Wow.

But I think I’m reaching the end of the list.

I’ve vague notions of revisiting them, but I’m not sure to what end.

Anyway, here are the rules for my little game.  And here are today’s words — Exacerbate, Comprise, Create, Highlight, Demonstrate, Differentiate, Disappear, Value, Refute, and Base.

And our leading lady is Janet, a white witch.

 

When Shadow stretched, Janet stroked the big, black cat again, heart swelling as he arched his back and shifted against her.

“Purr,” he black cat said, and rewarded her with a head butt and a louder, throatier purr.

“I’m not falling for that Mr Charming act” she said, and tried to look into his golden eyes as she surrounded him with her arms and pulled him close, burying her face in his soft fur. “You’re on a diet and it’s hours until supper.”

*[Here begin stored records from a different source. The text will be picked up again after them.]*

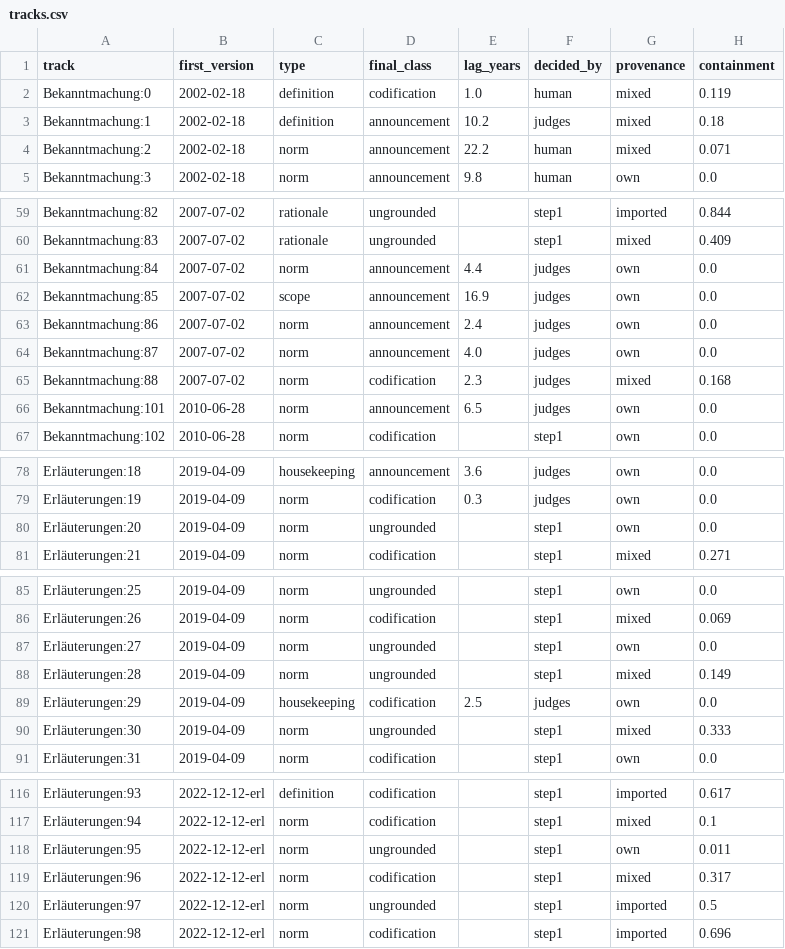
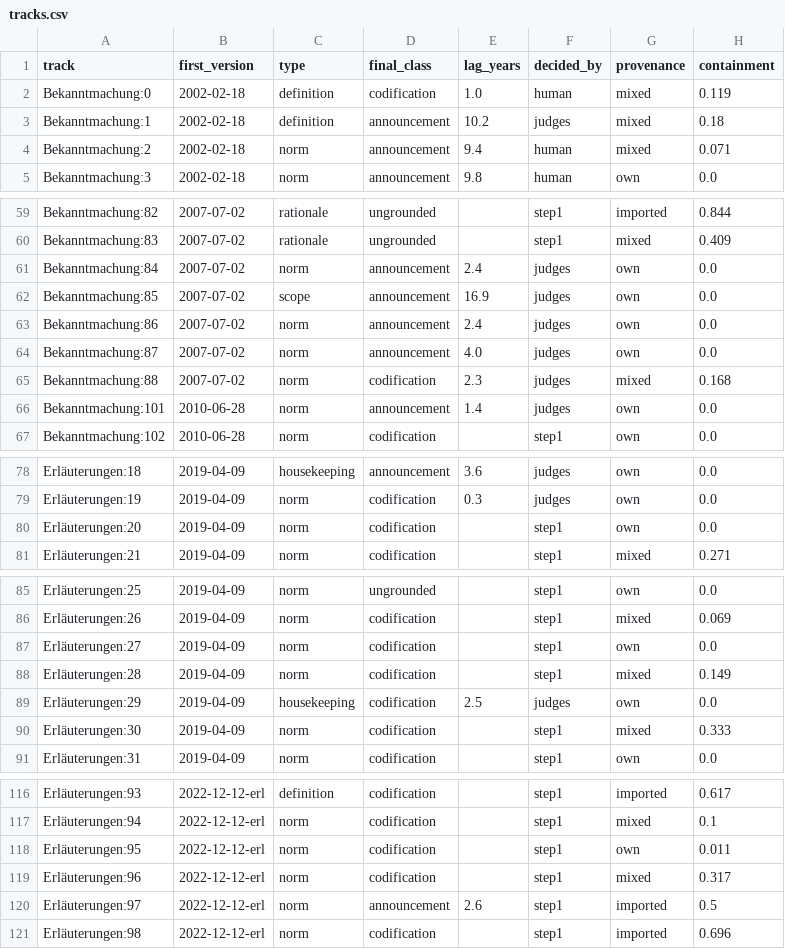
Before and after one commit to overthelex/secondlayer, a CSV file: data/weko-vertbek/tracks.csv, drawn as a sheet; only a part is shown, gaps mark what is left out; the diff covers the shown part only.

```diff
--- a/data/weko-vertbek/tracks.csv
+++ b/data/weko-vertbek/tracks.csv
@@ -3,3 +3,3 @@ Bekanntmachung:0,2002-02-18,definition,codification,1.0,human,mixed,0.119
 Bekanntmachung:1,2002-02-18,definition,announcement,10.2,judges,mixed,0.18
-Bekanntmachung:2,2002-02-18,norm,announcement,22.2,human,mixed,0.071
+Bekanntmachung:2,2002-02-18,norm,announcement,9.4,human,mixed,0.071
 Bekanntmachung:3,2002-02-18,norm,announcement,9.8,human,own,0.0
@@ -60,3 +60,3 @@ Bekanntmachung:82,2007-07-02,rationale,ungrounded,,step1,imported,0.844
 Bekanntmachung:83,2007-07-02,rationale,ungrounded,,step1,mixed,0.409
-Bekanntmachung:84,2007-07-02,norm,announcement,4.4,judges,own,0.0
+Bekanntmachung:84,2007-07-02,norm,announcement,2.4,judges,own,0.0
 Bekanntmachung:85,2007-07-02,scope,announcement,16.9,judges,own,0.0
@@ -65,3 +65,3 @@ Bekanntmachung:87,2007-07-02,norm,announcement,4.0,judges,own,0.0
 Bekanntmachung:88,2007-07-02,norm,codification,2.3,judges,mixed,0.168
-Bekanntmachung:101,2010-06-28,norm,announcement,6.5,judges,own,0.0
+Bekanntmachung:101,2010-06-28,norm,announcement,1.4,judges,own,0.0
 Bekanntmachung:102,2010-06-28,norm,codification,,step1,own,0.0
@@ -79,3 +79,3 @@ Erläuterungen:18,2019-04-09,housekeeping,announcement,3.6,judges,own,0.0
 Erläuterungen:19,2019-04-09,norm,codification,0.3,judges,own,0.0
-Erläuterungen:20,2019-04-09,norm,ungrounded,,step1,own,0.0
+Erläuterungen:20,2019-04-09,norm,codification,,step1,own,0.0
 Erläuterungen:21,2019-04-09,norm,codification,,step1,mixed,0.271
@@ -86,6 +86,6 @@ Erläuterungen:25,2019-04-09,norm,ungrounded,,step1,own,0.0
 Erläuterungen:26,2019-04-09,norm,codification,,step1,mixed,0.069
-Erläuterungen:27,2019-04-09,norm,ungrounded,,step1,own,0.0
-Erläuterungen:28,2019-04-09,norm,ungrounded,,step1,mixed,0.149
+Erläuterungen:27,2019-04-09,norm,codification,,step1,own,0.0
+Erläuterungen:28,2019-04-09,norm,codification,,step1,mixed,0.149
 Erläuterungen:29,2019-04-09,housekeeping,codification,2.5,judges,own,0.0
-Erläuterungen:30,2019-04-09,norm,ungrounded,,step1,mixed,0.333
+Erläuterungen:30,2019-04-09,norm,codification,,step1,mixed,0.333
 Erläuterungen:31,2019-04-09,norm,codification,,step1,own,0.0
@@ -117,5 +117,5 @@ Erläuterungen:93,2022-12-12-erl,definition,codification,,step1,imported,0.617
 Erläuterungen:94,2022-12-12-erl,norm,codification,,step1,mixed,0.1
-Erläuterungen:95,2022-12-12-erl,norm,ungrounded,,step1,own,0.011
+Erläuterungen:95,2022-12-12-erl,norm,codification,,step1,own,0.011
 Erläuterungen:96,2022-12-12-erl,norm,codification,,step1,mixed,0.317
-Erläuterungen:97,2022-12-12-erl,norm,ungrounded,,step1,imported,0.5
+Erläuterungen:97,2022-12-12-erl,norm,announcement,2.6,step1,imported,0.5
 Erläuterungen:98,2022-12-12-erl,norm,codification,,step1,imported,0.696
```
Also changed, not shown: 16 edited cells elsewhere in this file, 23 other files.
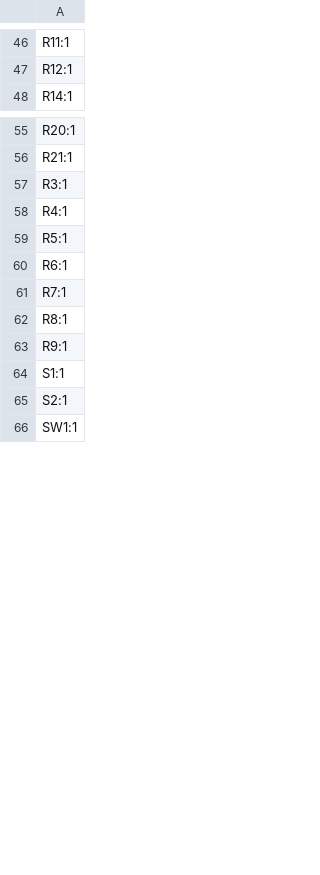
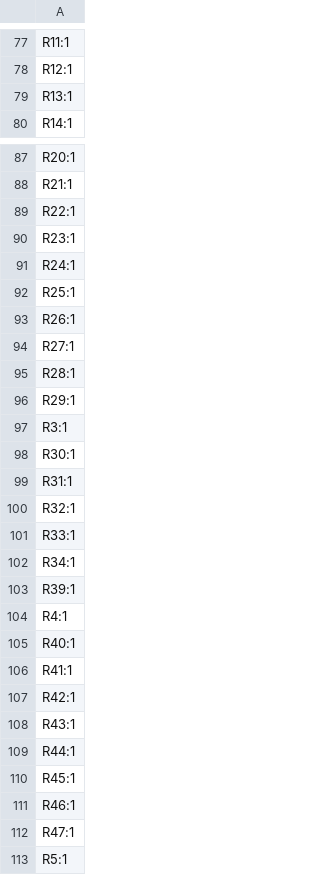
Before and after one commit to jdekanter077/iCEBrainstorm, a CSV file: iCEBrainstorm/production/designators.csv, drawn as a sheet; only a part is shown, gaps mark what is left out; the shorter side is filled out with more unchanged rows; the diff covers the shown part only.

```diff
--- a/iCEBrainstorm/production/designators.csv
+++ b/iCEBrainstorm/production/designators.csv
@@ -47,2 +78,3 @@ R11:1
 R12:1
+R13:1
 R14:1
@@ -56,4 +88,26 @@ R20:1
 R21:1
+R22:1
+R23:1
+R24:1
+R25:1
+R26:1
+R27:1
+R28:1
+R29:1
 R3:1
+R30:1
+R31:1
+R32:1
+R33:1
+R34:1
+R39:1
 R4:1
+R40:1
+R41:1
+R42:1
+R43:1
+R44:1
+R45:1
+R46:1
+R47:1
 R5:1
```
Also changed, not shown: 34 added rows and 1 removed row elsewhere in this file, iCEBrainstorm/production/bom.csv, iCEBrainstorm/production/positions.csv, 18 other files.
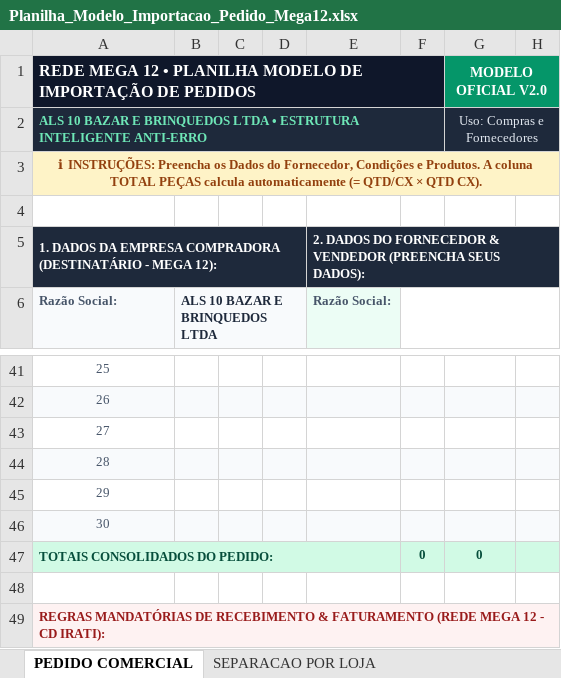
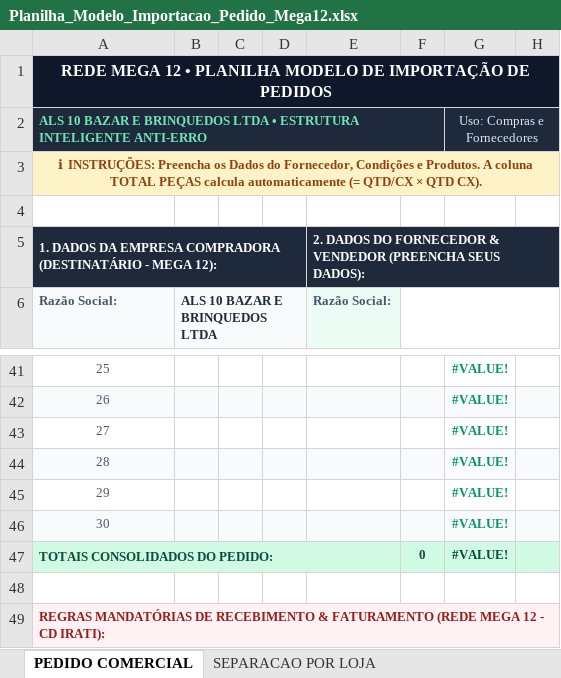
Before and after one commit to JosunoBR/App-Rafael, an Excel workbook: Planilha_Modelo_Importacao_Pedido_Mega12.xlsx, sheet PEDIDO COMERCIAL, drawn as a sheet; only a part is shown, gaps mark what is left out; values as stored, in another font and other column widths than the file's, no borders; the diff covers the shown part only; the diff names each change by its address in the sheet, - before the commit and + after, or states it on an @@ line.

```diff
--- a/Planilha_Modelo_Importacao_Pedido_Mega12.xlsx (sheet PEDIDO COMERCIAL)
+++ b/Planilha_Modelo_Importacao_Pedido_Mega12.xlsx (sheet PEDIDO COMERCIAL)
-A1 alignment: left
+A1 alignment: center
-A1:F1 merged
+A1:H1 merged
-G1: MODELO OFICIAL V2.0
+G1: (empty)
-G1:H1 fill: #059669
+G1:H1 fill: #0F172A
-G1:H1 merged
-G41:G46: (empty)
+G41:G46: #VALUE!
-G47: 0
+G47: #VALUE!
```
Also changed, not shown: 29 edited cells and cell formats elsewhere in this sheet, sheet SEPARACAO POR LOJA, web/public/Planilha_Modelo_Importacao_Pedido_Mega12.xlsx, 30 other files.
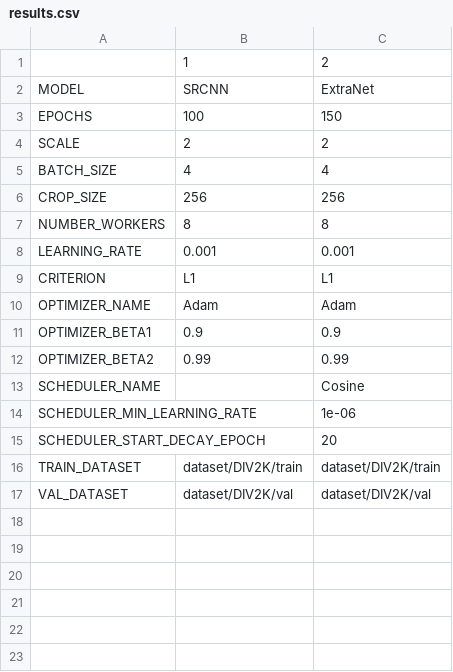
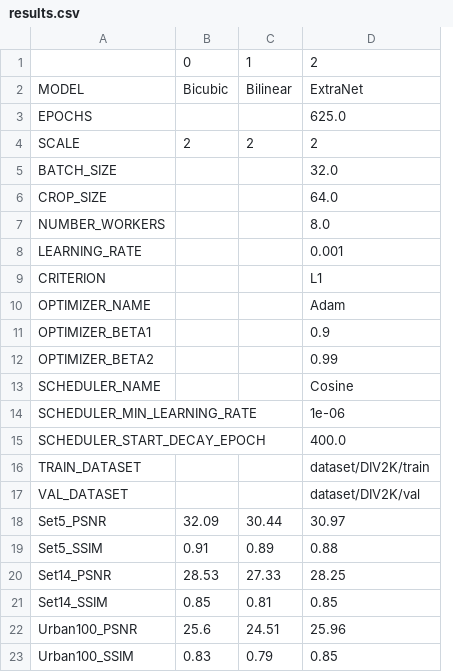
Before and after one commit to BrandnerKasper/URTSR, a CSV file: code/results/results.csv, drawn as a sheet; removed rows and columns are numbered as before the commit, all else as after; the diff names each change by its address in the sheet, - before the commit and + after, or states it on an @@ line.

Commit message:
using dataframes to save and display results

```diff
--- a/code/results/results.csv
+++ b/code/results/results.csv
-column B, rows 1-17: 1 | SRCNN | 100 | 2 | 4 | 256 | 8 | 0.001 | L1 | Adam | 0.9 | 0.99 |  |  |  | dataset/DIV2K/train | dataset/DIV2K/val
+column B, rows 1-4: 0 | Bicubic |  | 2
+column C, rows 1-4: 1 | Bilinear |  | 2
-D3: 150
+D3: 625.0
-D5: 4
+D5: 32.0
-D6: 256
+D6: 64.0
-D7: 8
+D7: 8.0
-D15: 20
+D15: 400.0
+row 18: Set5_PSNR | 32.09 | 30.44 | 30.97
+row 19: Set5_SSIM | 0.91 | 0.89 | 0.88
+row 20: Set14_PSNR | 28.53 | 27.33 | 28.25
+row 21: Set14_SSIM | 0.85 | 0.81 | 0.85
+row 22: Urban100_PSNR | 25.6 | 24.51 | 25.96
+row 23: Urban100_SSIM | 0.83 | 0.79 | 0.85
```
Also changed, not shown: 12 other files.
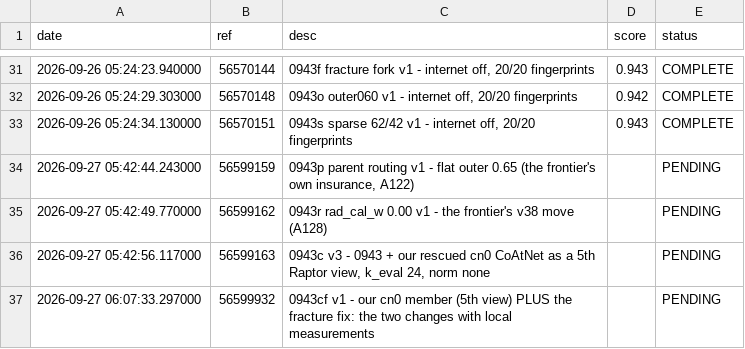
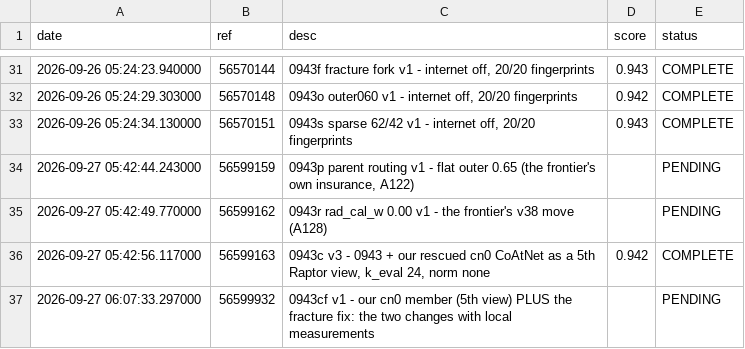
Before and after one commit to ppx16/rsna-knee-record, a CSV file: state/lb_ground_truth.csv, drawn as a sheet; only a part is shown, gaps mark what is left out.

Commit message:
Record the 0943c readout and the corpus-geometry correction (A154 / HANDOFF 211)
0943c came back COMPLETE at 0.942.  Read against the table pre-registered in
FINAL-SELECTION.md: it lands in the 0.941-0.945 'no information' band (not the <=0.940
regression line), and what it actually satisfies is the row that matters -- 'completes
=> keep as a candidate regardless of score'.  Our rescued cn0 member has now been
through the hidden rerun on 1322 studies with five views in the blend and 0 failures,
which retires the largest unmeasurable risk on it (S200).

Explicitly NOT read as 'the member helps': 0.942 vs 0943's 0.943 is 0.001 against
+/-0.008 noise, and two pure-knob arms (0943h, 0943o) also sit at 0.942, so that value
is not a fingerprint of the member.

Also corrects A152/209: the n_slice<=6 cap comes from the smallest corpus group
(Coronal/no-fluid = 6), not from the corpus -- a5_study windows INSIDE each group and
repeats indices when count < n_slice instead of failing.  Measured distinct/total per
group is recorded, which is why only the n_slice=8 rung is built (10 and 12 are
padding-dominated and would measure channel capacity, not density).

Two of my own tooling bugs are recorded too: kernels_status returns an SDK object that
prints like a dict (so .get raised), and its status is an IntEnum that never equals a
string, so the waiter would have run 9 hours and reported TIMEOUT after success.

```diff
--- a/state/lb_ground_truth.csv
+++ b/state/lb_ground_truth.csv
@@ -35,3 +35,3 @@ date,ref,desc,score,status
 2026-09-27 05:42:49.770000,56599162,0943r rad_cal_w 0.00 v1 - the frontier's v38 move (A128),,PENDING
-2026-09-27 05:42:56.117000,56599163,"0943c v3 - 0943 + our rescued cn0 CoAtNet as a 5th Raptor view, k_eval 24, norm none",,PENDING
+2026-09-27 05:42:56.117000,56599163,"0943c v3 - 0943 + our rescued cn0 CoAtNet as a 5th Raptor view, k_eval 24, norm none",0.942,COMPLETE
 2026-09-27 06:07:33.297000,56599932,0943cf v1 - our cn0 member (5th view) PLUS the fracture fix: the two changes with local measurements,,PENDING
```
Also changed, not shown: 4 other files.
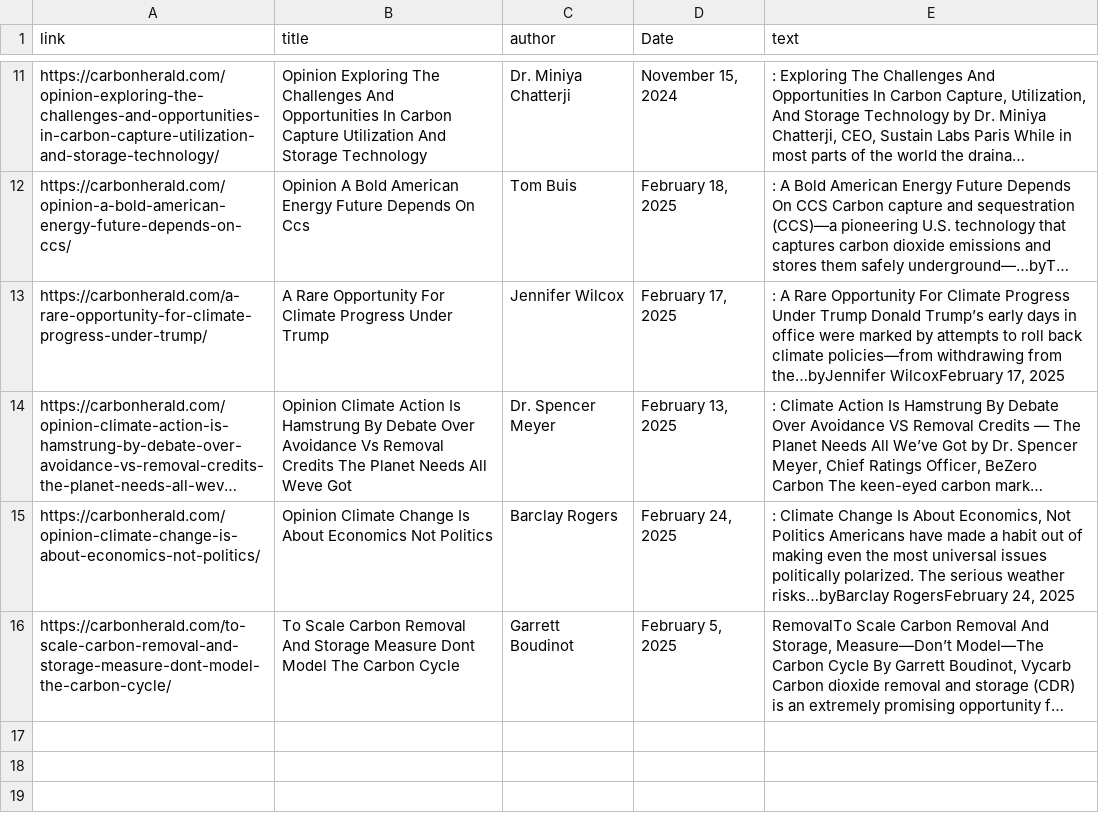
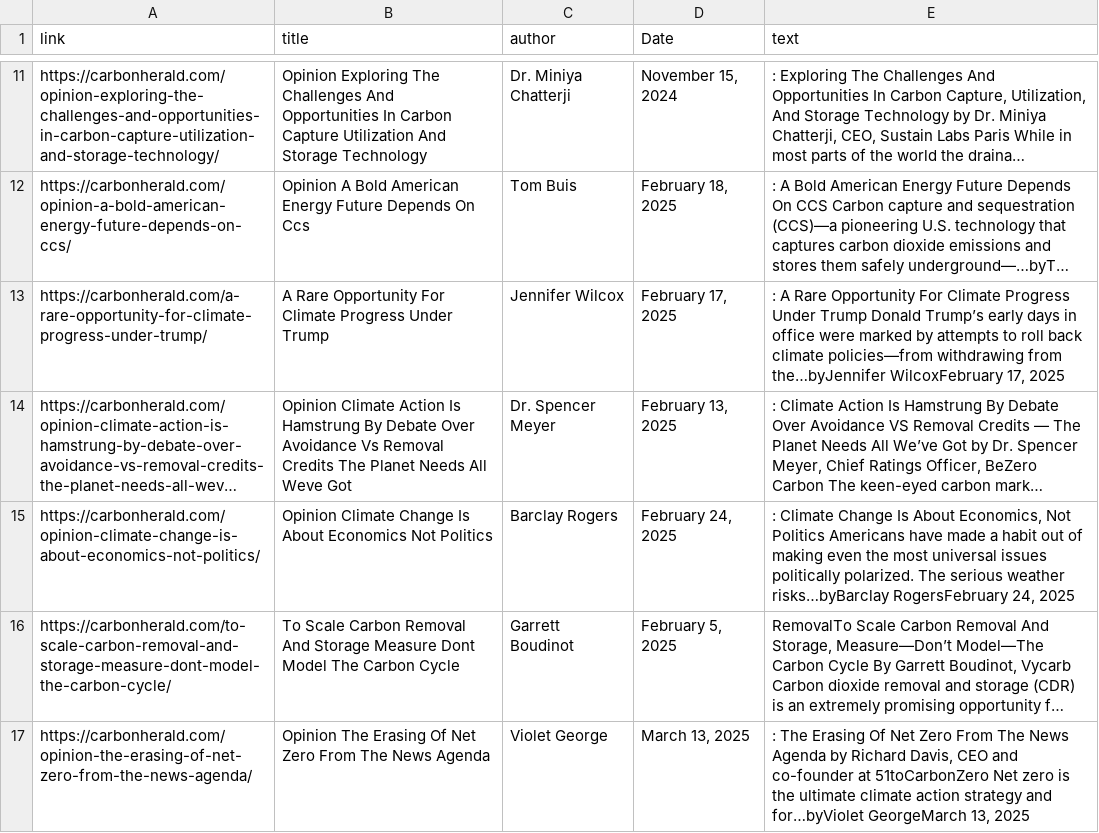
Before and after one commit to story000/Aerthos_frontend, a CSV file: public/pics/opinions.csv, drawn as a sheet; only a part is shown, gaps mark what is left out; long unchanged cells end in …; the diff names each change by its address in the sheet, - before the commit and + after, or states it on an @@ line.

```diff
--- a/public/pics/opinions.csv
+++ b/public/pics/opinions.csv
+row 17: https://carbonherald.com/opinion-the-erasing-of-net-zero-from-the-news-agenda/ | Opinion The Erasing Of Net Zero From The News Agenda | Violet George | March 13, 2025 | : The Erasing Of Net Zero From The News Agenda by Richard Davis, CEO and co-founder at 51toCarbonZero Net zero is the ultimate climate action strategy and for…byViolet GeorgeMarch 13, 2025
```
Also changed, not shown: public/data/latest_price.csv, public/pics/signals.csv, 9 other files.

Tail slashing, his claws came out, and he turned to stare, fixedly, on a spot of sun on the carpet.

“Please, don’t be that way.” Her eyes misted over, and her heart slowed, threatening to break. But she resisted holding him tighter, not wanting to exacerbate the tension. “I need a little love. Please?”

But he refused to look at her.

“Fine.” She loosed her grip and blinked back an errant, unwanted tear. “Be that way.”

With a hint of claws, he flowed in a liquid arc to the floor. Without ever so much as a glance at her, he arched his back, and began grooming himself.

“But they weren’t your friends,” Janet said, and sighed when time slowed, then hugged herself. How unfair that Shadow’s momentary purr comprised the sum total of support she’d received for one little mistake at the Vernal Equinox celebration. She brushed back the tear. “I would do it again, in a heartbeat.”

Shadow’s ears twitched while he continued grooming himself.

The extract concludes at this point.